*** Opening DATA EXTRACTS ***

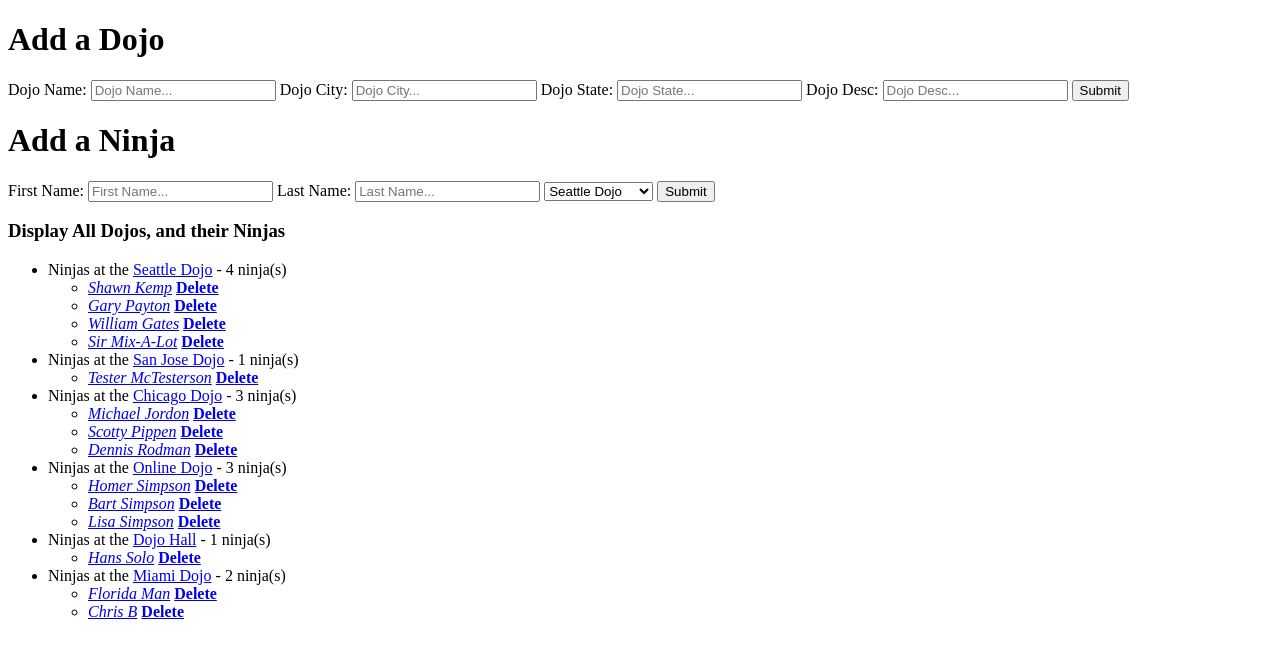
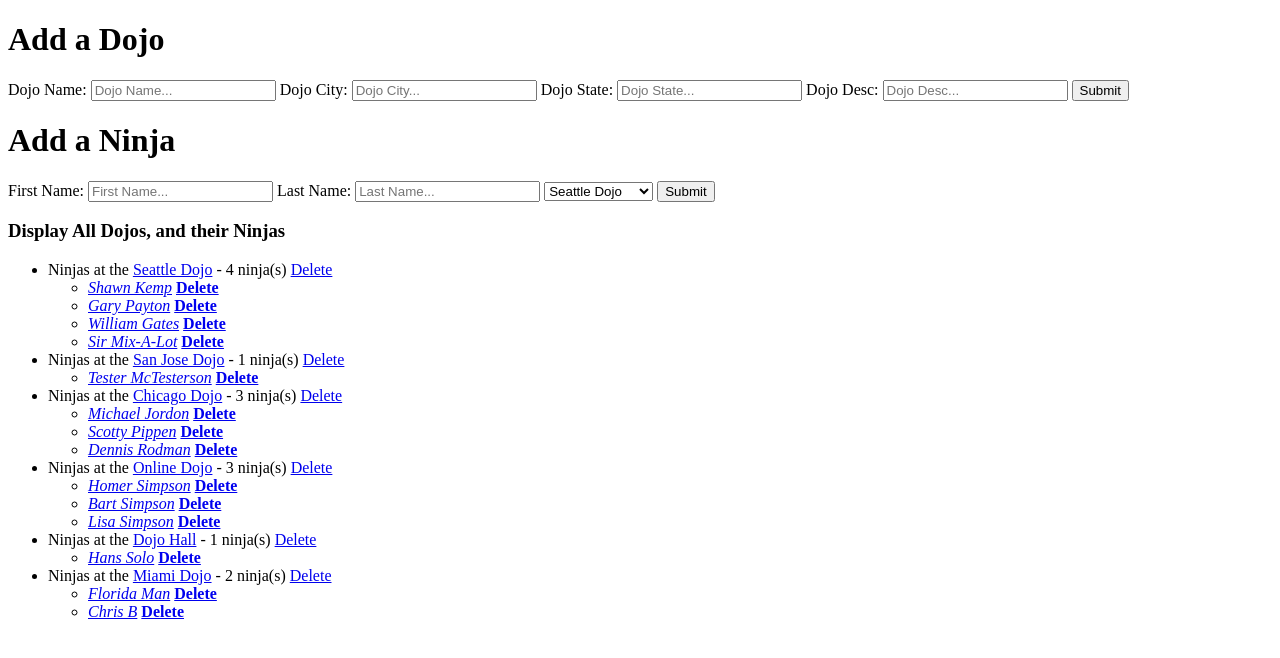
Before and after one commit to cgbridgewater/django, a Django app: page / in a window 1280 px wide. Shown: the top 658 px of the page. Run offline with Django 5.2, Linux system fonts and the light colour scheme; data comes from the database, SQL or seed files in the repository; both versions use the stored data as it was after the commit.

Commit message:
add delete for dojos and rename delete for ninaas

```diff
--- a/full_stack_django/dojos_and_ninjas/dojos_and_ninjas_project/dojos_and_ninjas_app/templates/dojos_and_ninjas_app/index.html
+++ b/full_stack_django/dojos_and_ninjas/dojos_and_ninjas_project/dojos_and_ninjas_app/templates/dojos_and_ninjas_app/index.html
@@ -48,7 +48,7 @@
         <h3>Display All Dojos, and their Ninjas</h3>
         <ul>
             {% for dojo in all_dojos %}
-            <li>Ninjas at the <a href="/dojo/{{dojo.id}}/view">{{dojo.name}}</a>  -  {{dojo.ninjas.all.count}} ninja(s)</li>
+            <li>Ninjas at the <a href="/dojo/{{dojo.id}}/view">{{dojo.name}}</a>  -  {{dojo.ninjas.all.count}} ninja(s) <a href="/dojo/{{dojo.id}}/delete">Delete</a></li>
                 <ul>
                     <!-- looping through each dojos's ninjas! -->
                     {% for ninja in dojo.ninjas.all %}
--- a/full_stack_django/dojos_and_ninjas/dojos_and_ninjas_project/dojos_and_ninjas_app/urls.py
+++ b/full_stack_django/dojos_and_ninjas/dojos_and_ninjas_project/dojos_and_ninjas_app/urls.py
@@ -5,7 +5,8 @@ app_name = "dojos_and_ninjas_app"
 urlpatterns = [
     path('', views.index, name="index"),
     path("create", views.create, name="create"),
-    path("ninja/<int:id>/delete", views.delete, name="delete"),
     path("dojo/<int:id>/view", views.one_dojo, name="one_dojo"),
+    path("dojo/<int:id>/delete", views.dojo_delete, name="dojo_delete"),
     path("ninja/<int:id>/view", views.one_ninja, name="one_ninja"),
+    path("ninja/<int:id>/delete", views.ninja_delete, name="delete"),
 ]
--- a/full_stack_django/dojos_and_ninjas/dojos_and_ninjas_project/dojos_and_ninjas_app/views.py
+++ b/full_stack_django/dojos_and_ninjas/dojos_and_ninjas_project/dojos_and_ninjas_app/views.py
@@ -45,8 +45,15 @@ def one_ninja(request, id):
     return render(request, "dojos_and_ninjas_app/one_ninja.html", context)
 
 
-## Delete Route ##
-def delete(request, id):
+## Delete Ninja Route ##
+def ninja_delete(request, id):
     ninja_to_delete = Ninja.objects.get(id=id)
     ninja_to_delete.delete()
     return redirect("/")
+
+
+## Delete Dojo Route ##
+def dojo_delete(request, id):
+    dojo_to_delete = Dojo.objects.get(id=id)
+    dojo_to_delete.delete()
+    return redirect("/")
```
Also changed, not shown: full_stack_django/dojos_and_ninjas/dojos_and_ninjas_project/db.sqlite3.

*** Closing DATA EXTRACTS ***

● **WHAT NEEDS TO BE DONE**: I need each line of the entries that holds the string "path" located and copied.

● **EXPECTED ANSWER**:
     path('', views.index, name="index"),
     path("create", views.create, name="create"),
-    path("ninja/<int:id>/delete", views.delete, name="delete"),
     path("dojo/<int:id>/view", views.one_dojo, name="one_dojo"),
+    path("dojo/<int:id>/delete", views.dojo_delete, name="dojo_delete"),
     path("ninja/<int:id>/view", views.one_ninja, name="one_ninja"),
+    path("ninja/<int:id>/delete", views.ninja_delete, name="delete"),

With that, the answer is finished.